(Records contained in a dataset)
↓↓↓

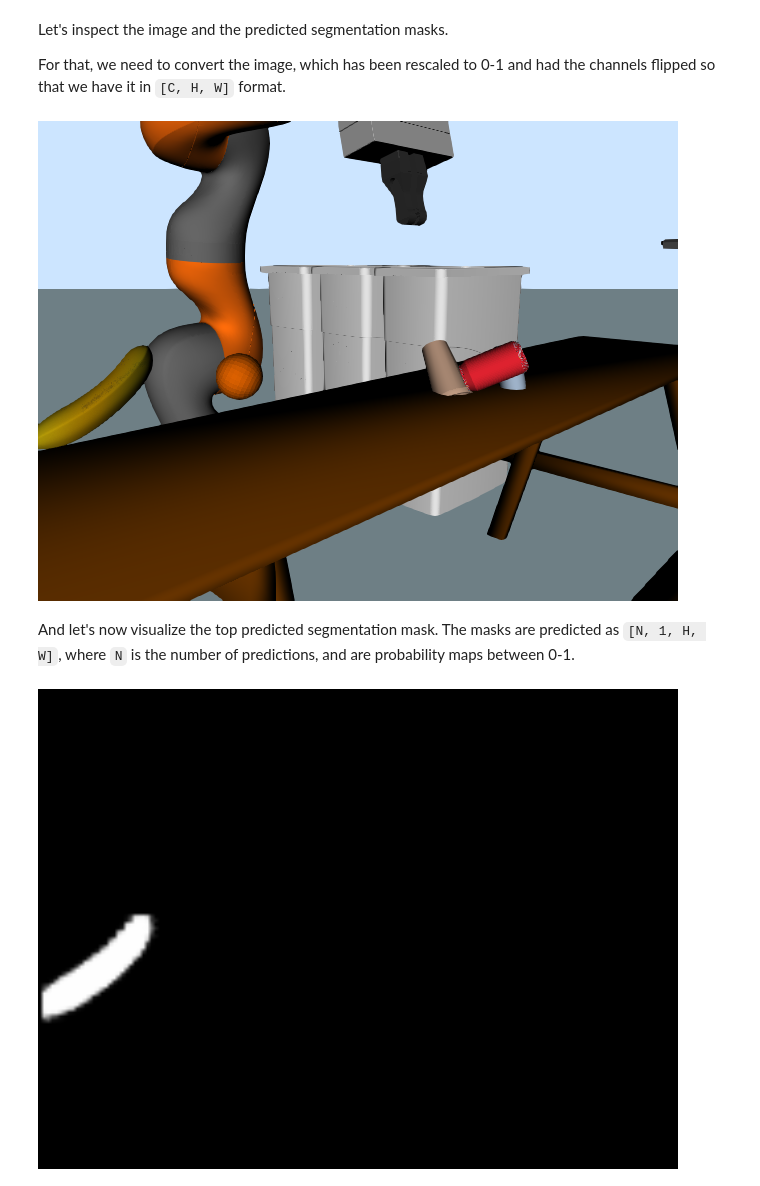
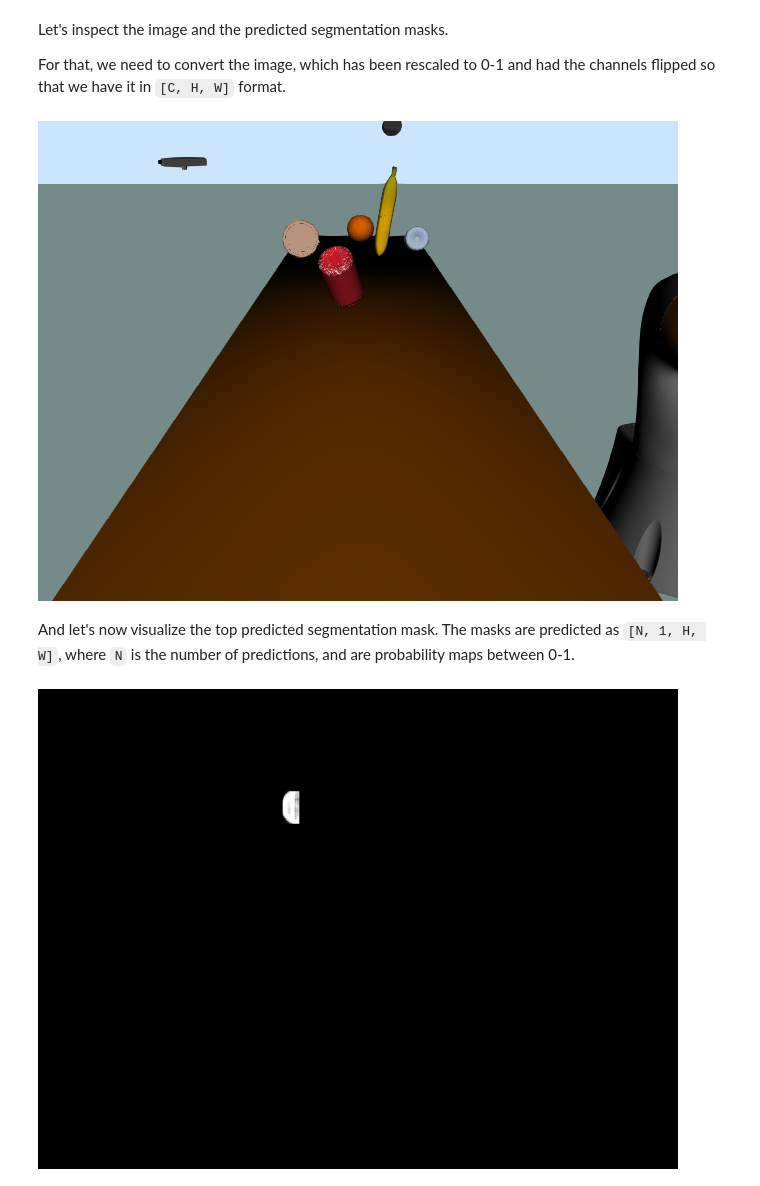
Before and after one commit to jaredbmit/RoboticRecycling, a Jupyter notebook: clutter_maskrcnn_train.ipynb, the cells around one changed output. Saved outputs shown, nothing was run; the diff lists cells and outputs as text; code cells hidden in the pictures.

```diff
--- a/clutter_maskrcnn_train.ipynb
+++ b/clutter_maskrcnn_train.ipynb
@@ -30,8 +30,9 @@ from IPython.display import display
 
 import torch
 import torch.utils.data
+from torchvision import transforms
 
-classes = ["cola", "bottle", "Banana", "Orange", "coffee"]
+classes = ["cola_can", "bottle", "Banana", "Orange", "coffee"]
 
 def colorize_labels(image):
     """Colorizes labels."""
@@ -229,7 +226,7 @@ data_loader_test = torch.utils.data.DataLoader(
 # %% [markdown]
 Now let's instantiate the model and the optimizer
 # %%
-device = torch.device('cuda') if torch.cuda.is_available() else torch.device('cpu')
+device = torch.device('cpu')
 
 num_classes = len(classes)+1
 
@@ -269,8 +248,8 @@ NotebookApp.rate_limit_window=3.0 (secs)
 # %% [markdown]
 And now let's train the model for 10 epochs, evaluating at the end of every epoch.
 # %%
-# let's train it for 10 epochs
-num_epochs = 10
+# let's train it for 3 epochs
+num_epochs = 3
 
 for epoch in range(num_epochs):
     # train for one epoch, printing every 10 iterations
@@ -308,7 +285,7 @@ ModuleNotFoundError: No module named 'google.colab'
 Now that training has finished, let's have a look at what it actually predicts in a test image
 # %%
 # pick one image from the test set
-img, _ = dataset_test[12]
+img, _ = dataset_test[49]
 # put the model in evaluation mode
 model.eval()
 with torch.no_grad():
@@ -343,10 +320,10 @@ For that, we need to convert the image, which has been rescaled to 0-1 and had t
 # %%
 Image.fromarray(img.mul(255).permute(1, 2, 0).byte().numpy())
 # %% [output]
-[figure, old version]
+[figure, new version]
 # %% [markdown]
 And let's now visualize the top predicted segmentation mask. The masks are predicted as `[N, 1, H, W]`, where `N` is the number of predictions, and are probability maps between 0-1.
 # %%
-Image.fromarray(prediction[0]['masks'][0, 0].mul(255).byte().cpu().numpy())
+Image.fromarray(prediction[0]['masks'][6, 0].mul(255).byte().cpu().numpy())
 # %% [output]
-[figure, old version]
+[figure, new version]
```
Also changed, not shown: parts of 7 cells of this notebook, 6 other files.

↑↑↑
↓↓↓

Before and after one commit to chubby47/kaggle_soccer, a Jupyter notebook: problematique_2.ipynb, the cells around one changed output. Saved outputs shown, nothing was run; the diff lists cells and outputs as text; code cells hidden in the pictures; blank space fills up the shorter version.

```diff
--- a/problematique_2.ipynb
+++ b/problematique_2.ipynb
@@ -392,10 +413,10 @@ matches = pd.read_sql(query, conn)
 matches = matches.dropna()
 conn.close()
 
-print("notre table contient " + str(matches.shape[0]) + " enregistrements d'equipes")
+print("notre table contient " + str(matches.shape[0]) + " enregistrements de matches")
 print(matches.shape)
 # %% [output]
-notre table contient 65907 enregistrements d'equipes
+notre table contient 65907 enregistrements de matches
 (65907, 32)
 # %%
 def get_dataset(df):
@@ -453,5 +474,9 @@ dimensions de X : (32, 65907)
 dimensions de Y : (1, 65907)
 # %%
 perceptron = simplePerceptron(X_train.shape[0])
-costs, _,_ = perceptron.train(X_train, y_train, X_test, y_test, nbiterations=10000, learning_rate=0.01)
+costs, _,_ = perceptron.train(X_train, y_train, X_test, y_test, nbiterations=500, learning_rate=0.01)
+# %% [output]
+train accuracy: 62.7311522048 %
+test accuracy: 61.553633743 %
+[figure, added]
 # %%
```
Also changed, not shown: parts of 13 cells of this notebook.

↑↑↑
↓↓↓

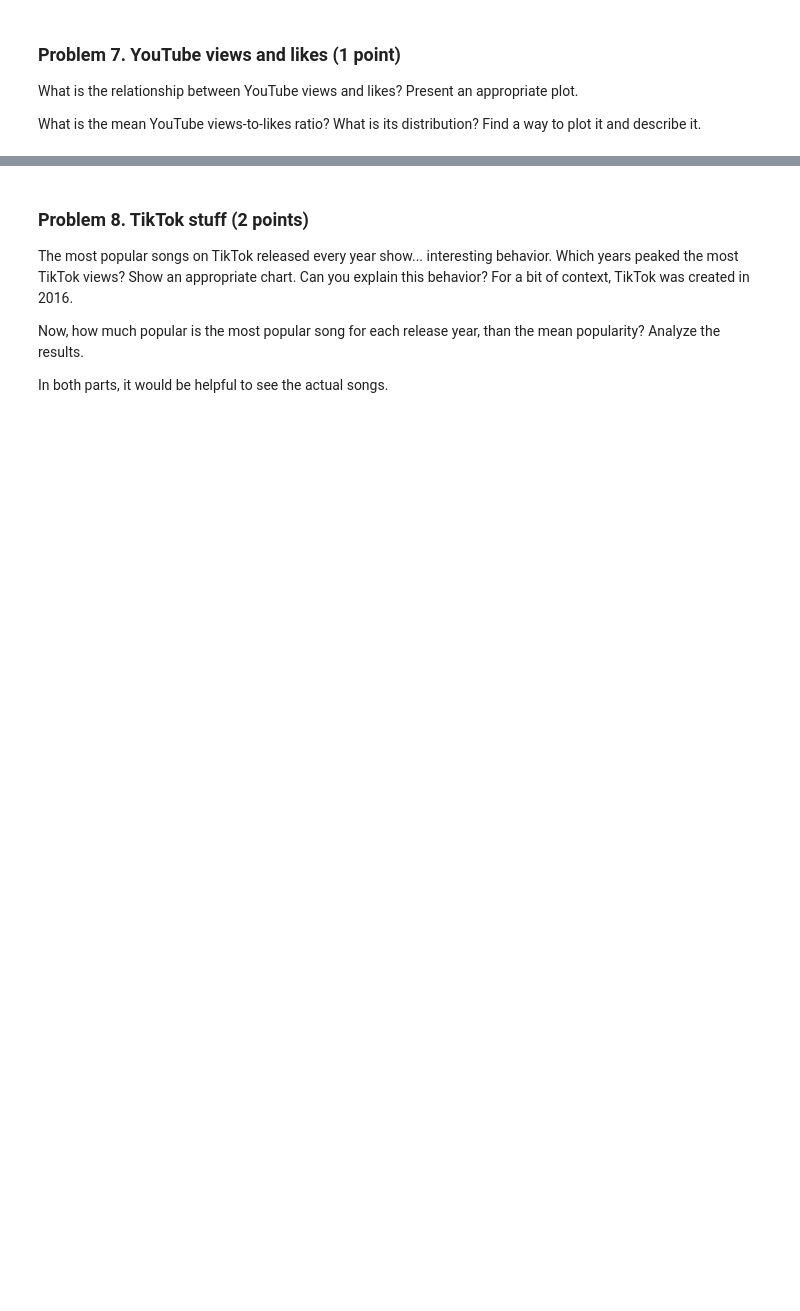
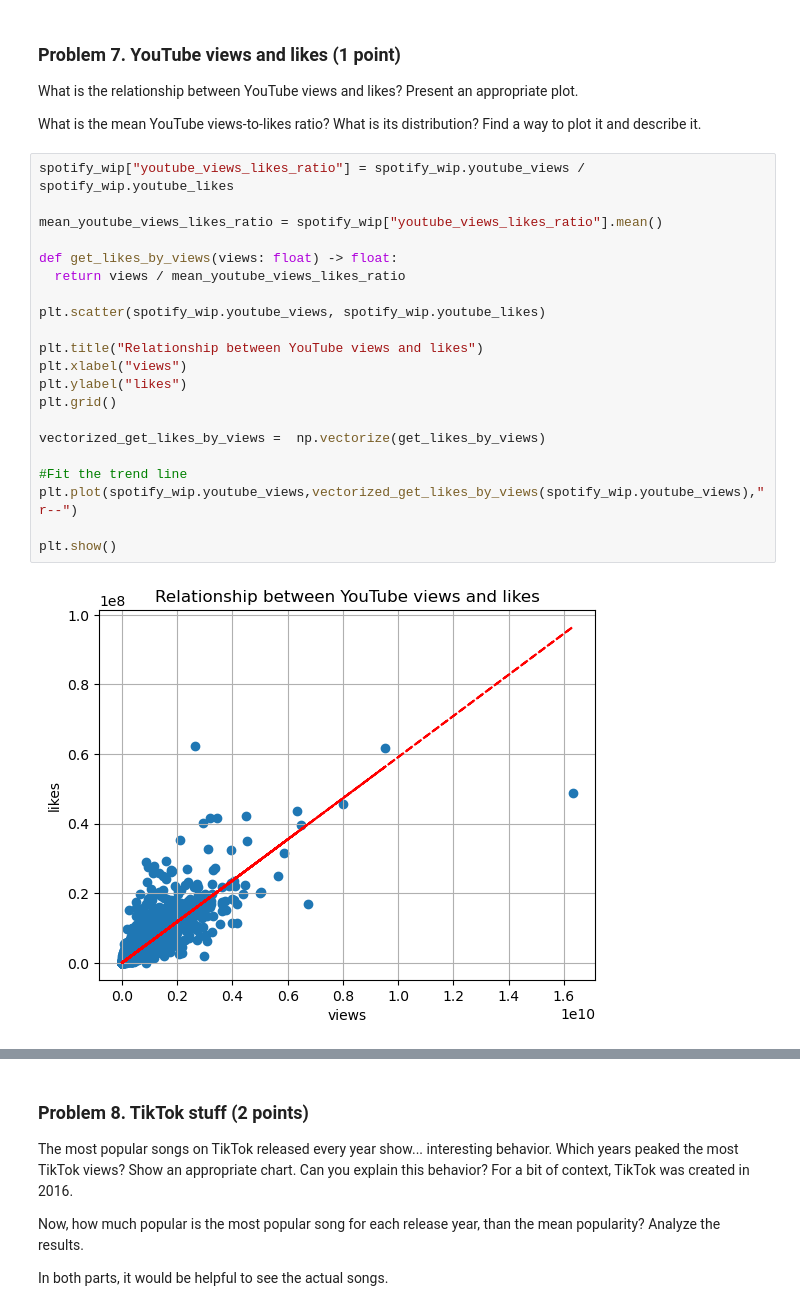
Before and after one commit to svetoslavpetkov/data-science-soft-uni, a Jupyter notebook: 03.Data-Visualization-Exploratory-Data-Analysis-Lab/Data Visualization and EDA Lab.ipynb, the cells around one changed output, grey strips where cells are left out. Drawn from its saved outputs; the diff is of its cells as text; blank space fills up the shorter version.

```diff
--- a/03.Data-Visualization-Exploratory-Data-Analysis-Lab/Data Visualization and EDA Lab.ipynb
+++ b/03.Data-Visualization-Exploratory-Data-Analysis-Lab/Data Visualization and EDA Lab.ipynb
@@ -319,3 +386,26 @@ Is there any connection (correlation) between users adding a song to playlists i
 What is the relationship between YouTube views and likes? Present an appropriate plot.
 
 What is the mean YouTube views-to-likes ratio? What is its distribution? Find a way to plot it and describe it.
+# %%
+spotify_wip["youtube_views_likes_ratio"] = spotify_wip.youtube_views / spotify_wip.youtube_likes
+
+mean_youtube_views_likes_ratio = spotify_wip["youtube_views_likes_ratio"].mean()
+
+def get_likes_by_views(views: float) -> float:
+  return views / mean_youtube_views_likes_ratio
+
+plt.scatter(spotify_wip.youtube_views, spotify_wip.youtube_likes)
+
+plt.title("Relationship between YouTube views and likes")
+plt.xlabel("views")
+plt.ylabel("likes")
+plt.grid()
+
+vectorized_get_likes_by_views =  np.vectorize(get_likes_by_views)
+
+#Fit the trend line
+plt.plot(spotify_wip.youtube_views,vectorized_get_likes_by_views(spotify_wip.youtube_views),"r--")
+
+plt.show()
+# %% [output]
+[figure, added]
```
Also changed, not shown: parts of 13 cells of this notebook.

↑↑↑

Each line in the records above with "Exploratory" must be returned.

▸ **Answer to the exercise**:
Before and after one commit to svetoslavpetkov/data-science-soft-uni, a Jupyter notebook: 03.Data-Visualization-Exploratory-Data-Analysis-Lab/Data Visualization and EDA Lab.ipynb, the cells around one changed output, grey strips where cells are left out. Drawn from its saved outputs; the diff is of its cells as text; blank space fills up the shorter version.
--- a/03.Data-Visualization-Exploratory-Data-Analysis-Lab/Data Visualization and EDA Lab.ipynb
+++ b/03.Data-Visualization-Exploratory-Data-Analysis-Lab/Data Visualization and EDA Lab.ipynb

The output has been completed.